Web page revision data
......

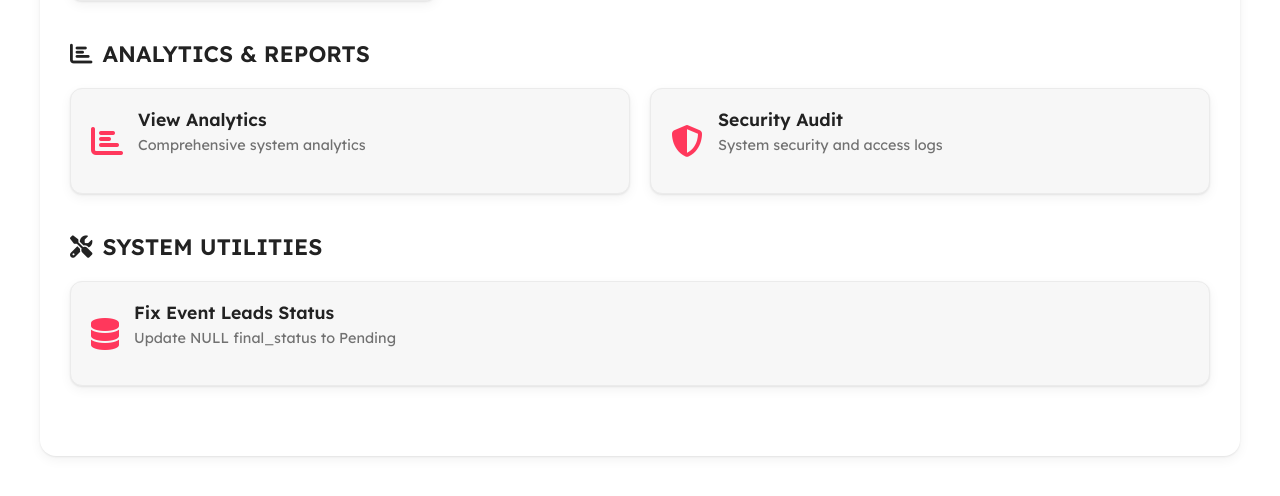
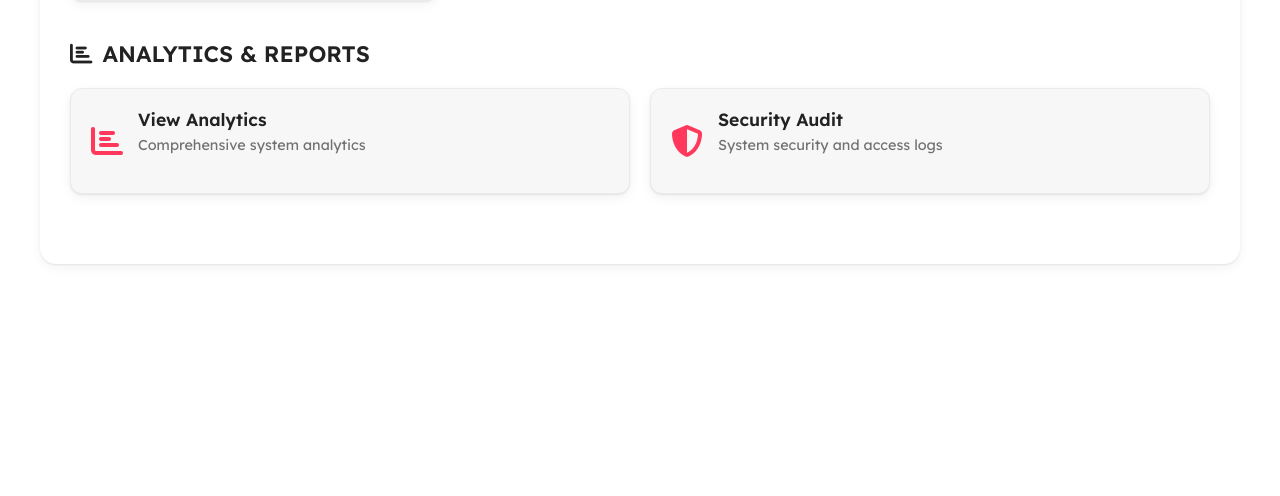
Before and after one commit to epicleads/ather_crm_system, a Flask app: page /admin_dashboard in a window 1280 px wide. Shown: the part 1022-1518 px from the top of the page. After the commit the page ends 1288 px from the top, so only its background shows below. Run offline with Flask 3, Linux system fonts and the light colour scheme; the visitor is signed in with stand-in values (Sample User, id 1); data that the repository does not hold is empty; parts of the project's set-up code (start-up, migrations or seed data) failed here and were passed over.

Commit message:
Remove system utilities

```diff
--- a/templates/admin_dashboard.html
+++ b/templates/admin_dashboard.html
@@ -597,7 +597,7 @@
             </div>
 
             <!-- System Utilities Section -->
-            <div class="nav-category">
+            <!-- <div class="nav-category">
                 <h3 class="category-title">
                     <i class="fas fa-tools"></i> SYSTEM UTILITIES
                 </h3>
@@ -612,7 +612,7 @@
                         </div>
                     </a>
                 </div>
-            </div>
+            </div> -->
         </div>
     </div>
 
```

......

◆ TASK BRIEF:
Copy every line from the records above that contains the word "category".

◆ TASK RESPONSE:
-            <div class="nav-category">
+            <!-- <div class="nav-category">
                 <h3 class="category-title">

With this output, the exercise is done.